The panel found that 164 police statements were altered, 116 of them to remove or alter "unfavourable" comments about the policing of the match and the unfolding disaster.
It said: "The evidence shows conclusively that Liverpool fans neither caused nor contributed to the deaths of 96 men, women and children."
The families of the football supporters killed 23 years ago said the report had vindicated them, and have pledged to carry on their fight by pursuing criminal prosecutions against those who they said should "hang their heads in shame".
Bettison was an off-duty South Yorkshire Police inspector when he attended the game, and was involved in an internal inquiry held by the force in its aftermath.
He said: "Fans' behaviour, to the extent that it was relevant at all, made the job of the police, in the crush outside Leppings Lane turnstiles, harder than it needed to be.
"But it didn't cause the disaster any more than the sunny day that encouraged people to linger outside the stadium as kick-off approached.
"I held those views then, I hold them now."
Bettison, who is a former chief constable of Merseyside, added: "I really welcome the disclosure of all the facts that can be known about the Hillsborough tragedy because I have absolutely nothing to hide.
"I read the 395-page report from cover to cover last night and that remains my position.
"The panel, in my view, has produced a piece of work that will stand the test of time and scrutiny."
There was no expression of support for Bettison from Downing Street today when Prime Minister David Cameron's official spokesman was questioned by reporters on his position.
The spokesman was asked several times at a press briefing whether the prime minister continued to have "faith" in Bettison as chief constable, but declined to answer directly.
"The prime minister made a statement to the House of Commons yesterday setting out his views on this issue," the spokesman replied.
Margaret Aspinall, chairwoman of the Hillsborough Families Support Group, who lost her son James, 18, in the tragedy, said she was angered by Bettison's statement.
"He should do the decent thing and resign, no matter what he is saying in his statement today.

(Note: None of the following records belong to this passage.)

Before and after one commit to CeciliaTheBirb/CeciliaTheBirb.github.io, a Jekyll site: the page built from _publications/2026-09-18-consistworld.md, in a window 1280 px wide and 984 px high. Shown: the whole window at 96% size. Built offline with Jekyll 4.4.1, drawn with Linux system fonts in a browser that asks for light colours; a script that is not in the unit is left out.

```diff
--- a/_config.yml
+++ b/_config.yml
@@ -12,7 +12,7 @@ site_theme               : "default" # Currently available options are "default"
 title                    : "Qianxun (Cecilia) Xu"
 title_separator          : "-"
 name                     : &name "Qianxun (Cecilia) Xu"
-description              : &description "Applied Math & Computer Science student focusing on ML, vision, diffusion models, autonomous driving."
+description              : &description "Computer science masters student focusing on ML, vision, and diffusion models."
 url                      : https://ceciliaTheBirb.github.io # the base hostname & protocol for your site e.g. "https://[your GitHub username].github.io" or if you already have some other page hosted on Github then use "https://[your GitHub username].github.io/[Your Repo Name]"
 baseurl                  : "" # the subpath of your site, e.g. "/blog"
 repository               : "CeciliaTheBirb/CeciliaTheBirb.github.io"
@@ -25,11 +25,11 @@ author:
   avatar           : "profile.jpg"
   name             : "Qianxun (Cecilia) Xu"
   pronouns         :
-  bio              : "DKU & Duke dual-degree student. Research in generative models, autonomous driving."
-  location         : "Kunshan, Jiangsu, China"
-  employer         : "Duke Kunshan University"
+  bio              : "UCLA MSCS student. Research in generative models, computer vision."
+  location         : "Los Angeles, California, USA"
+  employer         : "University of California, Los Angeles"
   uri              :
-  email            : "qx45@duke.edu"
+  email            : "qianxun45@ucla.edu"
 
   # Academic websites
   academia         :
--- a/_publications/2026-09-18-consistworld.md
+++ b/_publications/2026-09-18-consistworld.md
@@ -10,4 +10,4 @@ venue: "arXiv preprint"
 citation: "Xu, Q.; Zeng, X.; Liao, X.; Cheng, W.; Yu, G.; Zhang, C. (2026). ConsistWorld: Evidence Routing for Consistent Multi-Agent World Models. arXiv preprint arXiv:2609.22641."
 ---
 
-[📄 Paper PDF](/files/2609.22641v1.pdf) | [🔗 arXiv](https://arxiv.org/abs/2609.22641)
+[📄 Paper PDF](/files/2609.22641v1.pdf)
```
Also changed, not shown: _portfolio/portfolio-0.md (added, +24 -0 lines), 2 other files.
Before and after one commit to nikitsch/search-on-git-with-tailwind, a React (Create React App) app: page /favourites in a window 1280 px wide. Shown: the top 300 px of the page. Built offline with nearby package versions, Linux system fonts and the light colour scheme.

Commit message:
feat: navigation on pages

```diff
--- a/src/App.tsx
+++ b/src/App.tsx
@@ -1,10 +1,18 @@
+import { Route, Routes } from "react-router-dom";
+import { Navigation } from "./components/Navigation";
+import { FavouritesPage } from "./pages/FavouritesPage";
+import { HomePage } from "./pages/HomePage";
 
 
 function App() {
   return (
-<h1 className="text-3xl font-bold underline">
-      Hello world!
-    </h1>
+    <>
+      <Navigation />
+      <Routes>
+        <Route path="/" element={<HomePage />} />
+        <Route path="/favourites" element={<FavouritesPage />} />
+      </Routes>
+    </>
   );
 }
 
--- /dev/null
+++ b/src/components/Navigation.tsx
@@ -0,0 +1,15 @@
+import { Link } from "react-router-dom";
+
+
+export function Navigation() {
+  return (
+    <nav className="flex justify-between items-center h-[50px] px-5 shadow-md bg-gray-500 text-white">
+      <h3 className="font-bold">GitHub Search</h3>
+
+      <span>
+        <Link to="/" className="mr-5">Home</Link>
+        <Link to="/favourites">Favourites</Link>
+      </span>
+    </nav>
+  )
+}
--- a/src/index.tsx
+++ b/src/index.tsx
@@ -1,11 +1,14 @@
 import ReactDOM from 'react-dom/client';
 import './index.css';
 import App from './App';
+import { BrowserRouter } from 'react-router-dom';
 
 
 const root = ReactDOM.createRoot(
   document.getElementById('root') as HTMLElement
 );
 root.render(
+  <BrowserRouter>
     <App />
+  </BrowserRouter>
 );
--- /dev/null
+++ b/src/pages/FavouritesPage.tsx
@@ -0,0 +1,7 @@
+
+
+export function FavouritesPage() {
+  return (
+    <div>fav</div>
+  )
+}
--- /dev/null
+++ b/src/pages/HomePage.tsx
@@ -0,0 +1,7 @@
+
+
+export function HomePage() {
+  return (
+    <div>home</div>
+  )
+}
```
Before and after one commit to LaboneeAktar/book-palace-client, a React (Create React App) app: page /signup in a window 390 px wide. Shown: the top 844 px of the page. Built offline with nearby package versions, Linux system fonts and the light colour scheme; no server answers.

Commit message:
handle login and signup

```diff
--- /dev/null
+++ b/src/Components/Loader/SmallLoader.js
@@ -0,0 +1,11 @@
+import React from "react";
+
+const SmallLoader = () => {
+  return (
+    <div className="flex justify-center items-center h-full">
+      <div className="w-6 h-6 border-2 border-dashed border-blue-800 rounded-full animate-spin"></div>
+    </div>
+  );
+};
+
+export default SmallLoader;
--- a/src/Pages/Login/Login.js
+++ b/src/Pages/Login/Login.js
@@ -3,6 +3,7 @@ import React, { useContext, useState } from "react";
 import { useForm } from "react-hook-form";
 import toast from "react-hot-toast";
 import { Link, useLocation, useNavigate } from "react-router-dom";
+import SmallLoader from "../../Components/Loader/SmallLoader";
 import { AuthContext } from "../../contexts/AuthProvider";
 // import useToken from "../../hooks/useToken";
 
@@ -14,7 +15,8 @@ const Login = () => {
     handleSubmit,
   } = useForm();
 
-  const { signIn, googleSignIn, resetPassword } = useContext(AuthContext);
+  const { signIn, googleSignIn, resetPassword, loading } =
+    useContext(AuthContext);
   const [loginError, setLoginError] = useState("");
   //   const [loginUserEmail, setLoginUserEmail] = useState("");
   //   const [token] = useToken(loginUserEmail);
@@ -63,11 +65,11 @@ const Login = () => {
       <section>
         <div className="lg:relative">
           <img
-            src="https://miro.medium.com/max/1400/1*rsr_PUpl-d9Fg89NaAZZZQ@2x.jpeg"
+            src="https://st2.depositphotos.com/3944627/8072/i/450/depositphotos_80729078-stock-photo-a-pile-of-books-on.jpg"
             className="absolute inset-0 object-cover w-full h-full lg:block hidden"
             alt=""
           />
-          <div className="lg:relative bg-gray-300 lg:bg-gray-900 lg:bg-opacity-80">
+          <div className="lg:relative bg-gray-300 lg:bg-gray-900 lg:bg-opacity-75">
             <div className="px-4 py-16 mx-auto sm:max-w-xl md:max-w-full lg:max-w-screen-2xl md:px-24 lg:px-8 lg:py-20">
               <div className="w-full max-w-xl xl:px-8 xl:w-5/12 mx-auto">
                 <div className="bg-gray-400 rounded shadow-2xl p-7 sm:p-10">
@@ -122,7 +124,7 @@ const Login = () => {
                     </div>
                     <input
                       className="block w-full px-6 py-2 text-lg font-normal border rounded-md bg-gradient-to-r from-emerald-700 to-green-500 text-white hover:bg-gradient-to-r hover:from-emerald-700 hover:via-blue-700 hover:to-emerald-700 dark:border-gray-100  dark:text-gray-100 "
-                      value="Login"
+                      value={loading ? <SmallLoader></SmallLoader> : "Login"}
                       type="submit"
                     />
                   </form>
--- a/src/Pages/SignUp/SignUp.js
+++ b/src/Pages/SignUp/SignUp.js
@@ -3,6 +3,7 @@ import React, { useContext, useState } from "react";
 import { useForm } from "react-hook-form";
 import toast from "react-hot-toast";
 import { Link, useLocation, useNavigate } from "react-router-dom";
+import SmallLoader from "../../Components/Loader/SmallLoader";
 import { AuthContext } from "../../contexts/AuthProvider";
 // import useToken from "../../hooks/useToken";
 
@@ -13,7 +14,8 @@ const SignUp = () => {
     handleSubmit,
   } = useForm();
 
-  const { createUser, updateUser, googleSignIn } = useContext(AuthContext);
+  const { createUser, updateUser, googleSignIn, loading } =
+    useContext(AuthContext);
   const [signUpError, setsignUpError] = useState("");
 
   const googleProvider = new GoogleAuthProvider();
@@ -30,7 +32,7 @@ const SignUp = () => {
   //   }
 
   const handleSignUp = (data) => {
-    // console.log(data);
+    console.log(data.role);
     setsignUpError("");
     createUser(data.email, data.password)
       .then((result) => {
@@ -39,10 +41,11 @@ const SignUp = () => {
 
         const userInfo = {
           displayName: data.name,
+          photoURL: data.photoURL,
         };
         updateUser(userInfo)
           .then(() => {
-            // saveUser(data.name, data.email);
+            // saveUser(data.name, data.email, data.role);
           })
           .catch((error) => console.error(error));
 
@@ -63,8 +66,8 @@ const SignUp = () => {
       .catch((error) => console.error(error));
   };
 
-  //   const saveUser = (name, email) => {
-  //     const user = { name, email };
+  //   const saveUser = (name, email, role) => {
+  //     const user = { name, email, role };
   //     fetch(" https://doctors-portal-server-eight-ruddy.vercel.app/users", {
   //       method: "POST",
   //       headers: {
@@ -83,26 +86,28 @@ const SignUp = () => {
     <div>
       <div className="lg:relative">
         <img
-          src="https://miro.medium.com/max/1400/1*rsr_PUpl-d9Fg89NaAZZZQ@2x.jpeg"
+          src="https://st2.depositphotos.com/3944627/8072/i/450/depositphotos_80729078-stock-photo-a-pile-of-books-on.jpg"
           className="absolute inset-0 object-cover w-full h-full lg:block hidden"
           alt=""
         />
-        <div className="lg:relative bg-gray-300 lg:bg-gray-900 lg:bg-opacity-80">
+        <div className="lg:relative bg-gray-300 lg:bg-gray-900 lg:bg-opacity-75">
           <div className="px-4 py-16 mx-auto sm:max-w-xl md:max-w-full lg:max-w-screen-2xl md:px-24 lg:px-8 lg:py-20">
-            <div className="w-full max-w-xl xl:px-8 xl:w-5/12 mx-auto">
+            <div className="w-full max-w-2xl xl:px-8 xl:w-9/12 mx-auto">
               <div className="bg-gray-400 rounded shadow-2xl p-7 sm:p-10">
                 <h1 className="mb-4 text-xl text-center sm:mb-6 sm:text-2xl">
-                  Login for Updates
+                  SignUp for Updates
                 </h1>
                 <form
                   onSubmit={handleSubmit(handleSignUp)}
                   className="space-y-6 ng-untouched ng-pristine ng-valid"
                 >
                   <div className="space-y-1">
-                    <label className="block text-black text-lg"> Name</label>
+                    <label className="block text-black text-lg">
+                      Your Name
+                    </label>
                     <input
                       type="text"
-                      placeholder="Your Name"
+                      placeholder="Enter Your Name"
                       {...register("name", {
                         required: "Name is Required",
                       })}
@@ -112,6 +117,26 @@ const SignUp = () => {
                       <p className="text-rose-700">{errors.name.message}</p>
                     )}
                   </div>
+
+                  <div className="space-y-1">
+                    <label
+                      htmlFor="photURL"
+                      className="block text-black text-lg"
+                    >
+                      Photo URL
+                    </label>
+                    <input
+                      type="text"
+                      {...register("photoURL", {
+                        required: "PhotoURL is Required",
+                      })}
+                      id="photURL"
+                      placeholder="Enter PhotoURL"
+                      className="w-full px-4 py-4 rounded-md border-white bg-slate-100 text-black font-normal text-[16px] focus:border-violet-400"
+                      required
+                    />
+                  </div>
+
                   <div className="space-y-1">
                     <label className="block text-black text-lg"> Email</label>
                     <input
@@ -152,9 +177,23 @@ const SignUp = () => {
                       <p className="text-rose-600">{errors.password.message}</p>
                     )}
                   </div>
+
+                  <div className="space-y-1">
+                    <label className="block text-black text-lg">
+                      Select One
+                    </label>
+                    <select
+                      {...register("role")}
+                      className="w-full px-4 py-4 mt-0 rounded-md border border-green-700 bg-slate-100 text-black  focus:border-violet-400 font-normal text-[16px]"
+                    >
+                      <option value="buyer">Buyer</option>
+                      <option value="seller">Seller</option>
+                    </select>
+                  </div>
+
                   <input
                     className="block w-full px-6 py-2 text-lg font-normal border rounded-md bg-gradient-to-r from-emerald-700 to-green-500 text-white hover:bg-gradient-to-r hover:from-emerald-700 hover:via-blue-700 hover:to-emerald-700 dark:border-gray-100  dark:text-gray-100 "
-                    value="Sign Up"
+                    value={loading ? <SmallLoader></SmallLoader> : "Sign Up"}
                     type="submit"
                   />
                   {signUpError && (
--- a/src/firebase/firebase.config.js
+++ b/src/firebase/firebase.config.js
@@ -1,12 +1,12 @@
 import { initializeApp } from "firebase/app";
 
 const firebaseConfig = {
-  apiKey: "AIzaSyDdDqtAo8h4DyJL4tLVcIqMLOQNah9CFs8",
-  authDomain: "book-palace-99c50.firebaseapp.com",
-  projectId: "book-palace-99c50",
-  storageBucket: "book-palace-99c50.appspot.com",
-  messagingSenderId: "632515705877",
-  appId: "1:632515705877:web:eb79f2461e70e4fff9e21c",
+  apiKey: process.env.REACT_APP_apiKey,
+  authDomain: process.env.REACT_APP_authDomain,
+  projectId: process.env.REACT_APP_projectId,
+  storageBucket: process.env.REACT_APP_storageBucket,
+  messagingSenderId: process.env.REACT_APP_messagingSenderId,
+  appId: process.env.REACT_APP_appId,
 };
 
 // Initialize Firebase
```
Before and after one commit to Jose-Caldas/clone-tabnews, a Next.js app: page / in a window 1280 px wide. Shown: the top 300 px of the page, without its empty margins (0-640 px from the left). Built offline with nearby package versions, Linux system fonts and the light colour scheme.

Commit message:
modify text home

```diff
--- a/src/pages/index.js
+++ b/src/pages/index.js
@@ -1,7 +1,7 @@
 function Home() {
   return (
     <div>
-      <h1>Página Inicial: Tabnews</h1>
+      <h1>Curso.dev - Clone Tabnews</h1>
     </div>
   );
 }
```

"He is still saying the fans made the job more difficult for the police.
"He ought to be ashamed of himself.
"Do the decent thing, Mr Bettison, resign."